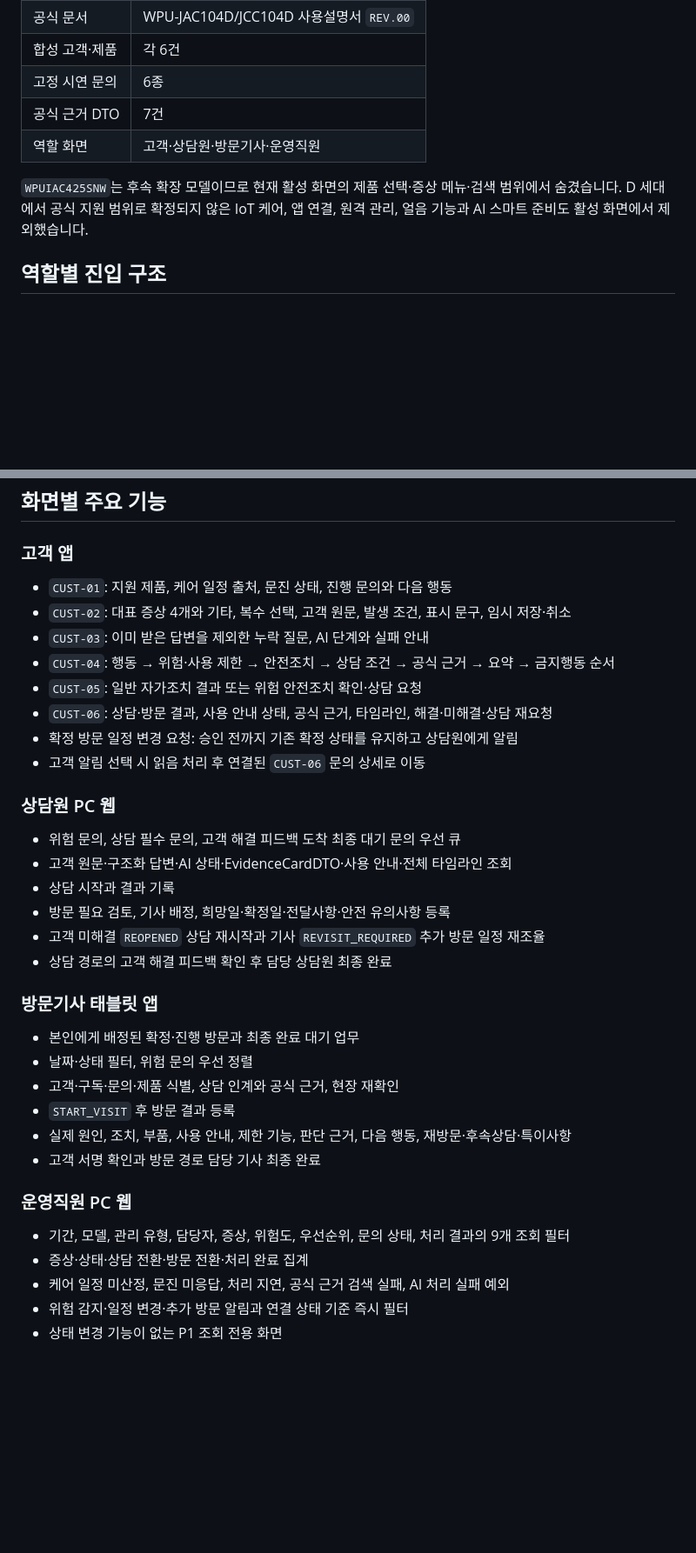
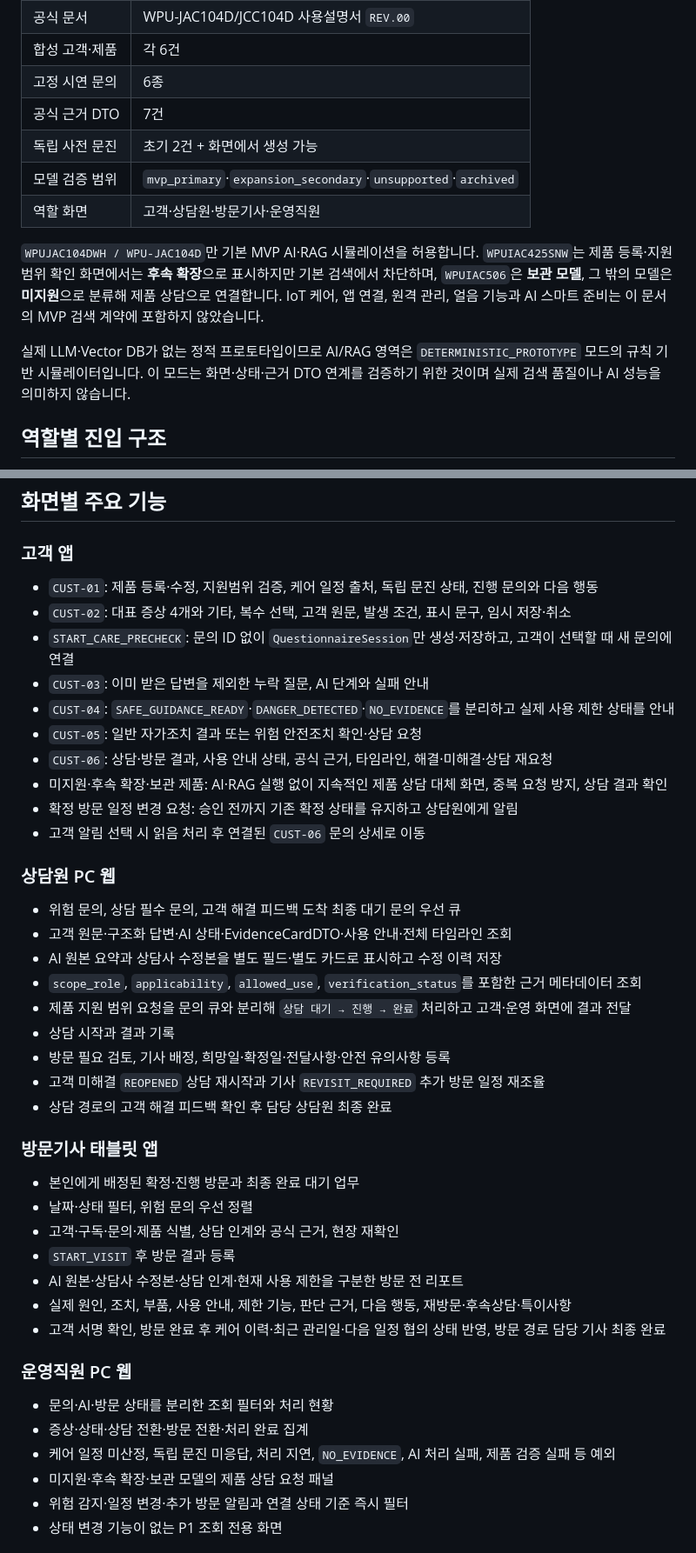
Before and after one commit to antisdream/water_purifier_prototype, a Markdown page: README.md, 2 parts joined by grey strips. Shown at 87% size. Rendered like a GitHub page; blank space fills up the shorter version.

```diff
--- a/README.md
+++ b/README.md
@@ -17,9 +17,13 @@ PM FIX 화면설계서인 **「화면설계서 통합본 — JAC104D 팀원 B
 | 합성 고객·제품 | 각 6건 |
 | 고정 시연 문의 | 6종 |
 | 공식 근거 DTO | 7건 |
+| 독립 사전 문진 | 초기 2건 + 화면에서 생성 가능 |
+| 모델 검증 범위 | `mvp_primary`·`expansion_secondary`·`unsupported`·`archived` |
 | 역할 화면 | 고객·상담원·방문기사·운영직원 |
 
-`WPUIAC425SNW`는 후속 확장 모델이므로 현재 활성 화면의 제품 선택·증상 메뉴·검색 범위에서 숨겼습니다. D 세대에서 공식 지원 범위로 확정되지 않은 IoT 케어, 앱 연결, 원격 관리, 얼음 기능과 AI 스마트 준비도 활성 화면에서 제외했습니다.
+`WPUJAC104DWH / WPU-JAC104D`만 기본 MVP AI·RAG 시뮬레이션을 허용합니다. `WPUIAC425SNW`는 제품 등록·지원범위 확인 화면에서는 **후속 확장**으로 표시하지만 기본 검색에서 차단하며, `WPUIAC506`은 **보관 모델**, 그 밖의 모델은 **미지원**으로 분류해 제품 상담으로 연결합니다. IoT 케어, 앱 연결, 원격 관리, 얼음 기능과 AI 스마트 준비는 이 문서의 MVP 검색 계약에 포함하지 않았습니다.
+
+실제 LLM·Vector DB가 없는 정적 프로토타입이므로 AI/RAG 영역은 `DETERMINISTIC_PROTOTYPE` 모드의 규칙 기반 시뮬레이터입니다. 이 모드는 화면·상태·근거 DTO 연계를 검증하기 위한 것이며 실제 검색 품질이나 AI 성능을 의미하지 않습니다.
 
 ## 역할별 진입 구조
 
@@ -38,12 +42,14 @@ PM FIX 화면설계서인 **「화면설계서 통합본 — JAC104D 팀원 B
 
 ### 고객 앱
 
-- `CUST-01`: 지원 제품, 케어 일정 출처, 문진 상태, 진행 문의와 다음 행동
+- `CUST-01`: 제품 등록·수정, 지원범위 검증, 케어 일정 출처, 독립 문진 상태, 진행 문의와 다음 행동
 - `CUST-02`: 대표 증상 4개와 기타, 복수 선택, 고객 원문, 발생 조건, 표시 문구, 임시 저장·취소
+- `START_CARE_PRECHECK`: 문의 ID 없이 `QuestionnaireSession`만 생성·저장하고, 고객이 선택할 때 새 문의에 연결
 - `CUST-03`: 이미 받은 답변을 제외한 누락 질문, AI 단계와 실패 안내
-- `CUST-04`: 행동 → 위험·사용 제한 → 안전조치 → 상담 조건 → 공식 근거 → 요약 → 금지행동 순서
+- `CUST-04`: `SAFE_GUIDANCE_READY`·`DANGER_DETECTED`·`NO_EVIDENCE`를 분리하고 실제 사용 제한 상태를 안내
 - `CUST-05`: 일반 자가조치 결과 또는 위험 안전조치 확인·상담 요청
 - `CUST-06`: 상담·방문 결과, 사용 안내 상태, 공식 근거, 타임라인, 해결·미해결·상담 재요청
+- 미지원·후속 확장·보관 제품: AI·RAG 실행 없이 지속적인 제품 상담 대체 화면, 중복 요청 방지, 상담 결과 확인
 - 확정 방문 일정 변경 요청: 승인 전까지 기존 확정 상태를 유지하고 상담원에게 알림
 - 고객 알림 선택 시 읽음 처리 후 연결된 `CUST-06` 문의 상세로 이동
 
@@ -51,6 +57,9 @@ PM FIX 화면설계서인 **「화면설계서 통합본 — JAC104D 팀원 B
 
 - 위험 문의, 상담 필수 문의, 고객 해결 피드백 도착 최종 대기 문의 우선 큐
 - 고객 원문·구조화 답변·AI 상태·EvidenceCardDTO·사용 안내·전체 타임라인 조회
+- AI 원본 요약과 상담사 수정본을 별도 필드·별도 카드로 표시하고 수정 이력 저장
+- `scope_role`, `applicability`, `allowed_use`, `verification_status`를 포함한 근거 메타데이터 조회
+- 제품 지원 범위 요청을 문의 큐와 분리해 `상담 대기 → 진행 → 완료` 처리하고 고객·운영 화면에 결과 전달
 - 상담 시작과 결과 기록
 - 방문 필요 검토, 기사 배정, 희망일·확정일·전달사항·안전 유의사항 등록
 - 고객 미해결 `REOPENED` 상담 재시작과 기사 `REVISIT_REQUIRED` 추가 방문 일정 재조율
@@ -62,14 +71,16 @@ PM FIX 화면설계서인 **「화면설계서 통합본 — JAC104D 팀원 B
 - 날짜·상태 필터, 위험 문의 우선 정렬
 - 고객·구독·문의·제품 식별, 상담 인계와 공식 근거, 현장 재확인
 - `START_VISIT` 후 방문 결과 등록
+- AI 원본·상담사 수정본·상담 인계·현재 사용 제한을 구분한 방문 전 리포트
 - 실제 원인, 조치, 부품, 사용 안내, 제한 기능, 판단 근거, 다음 행동, 재방문·후속상담·특이사항
-- 고객 서명 확인과 방문 경로 담당 기사 최종 완료
+- 고객 서명 확인, 방문 완료 후 케어 이력·최근 관리일·다음 일정 협의 상태 반영, 방문 경로 담당 기사 최종 완료
 
 ### 운영직원 PC 웹
 
-- 기간, 모델, 관리 유형, 담당자, 증상, 위험도, 우선순위, 문의 상태, 처리 결과의 9개 조회 필터
+- 문의·AI·방문 상태를 분리한 조회 필터와 처리 현황
 - 증상·상태·상담 전환·방문 전환·처리 완료 집계
-- 케어 일정 미산정, 문진 미응답, 처리 지연, 공식 근거 검색 실패, AI 처리 실패 예외
+- 케어 일정 미산정, 독립 문진 미응답, 처리 지연, `NO_EVIDENCE`, AI 처리 실패, 제품 검증 실패 등 예외
+- 미지원·후속 확장·보관 모델의 제품 상담 요청 패널
 - 위험 감지·일정 변경·추가 방문 알림과 연결 상태 기준 즉시 필터
 - 상태 변경 기능이 없는 P1 조회 전용 화면
 
```
Also changed, not shown: other parts of README.md (+40 -20 lines).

- _PROBLEM_: For every line above that includes the word "화면설계서", return the line.

- _SOLUTION FOR THIS PROBLEM_:
@@ -17,9 +17,13 @@ PM FIX 화면설계서인 **「화면설계서 통합본 — JAC104D 팀원 B
@@ -38,12 +42,14 @@ PM FIX 화면설계서인 **「화면설계서 통합본 — JAC104D 팀원 B
@@ -51,6 +57,9 @@ PM FIX 화면설계서인 **「화면설계서 통합본 — JAC104D 팀원 B
@@ -62,14 +71,16 @@ PM FIX 화면설계서인 **「화면설계서 통합본 — JAC104D 팀원 B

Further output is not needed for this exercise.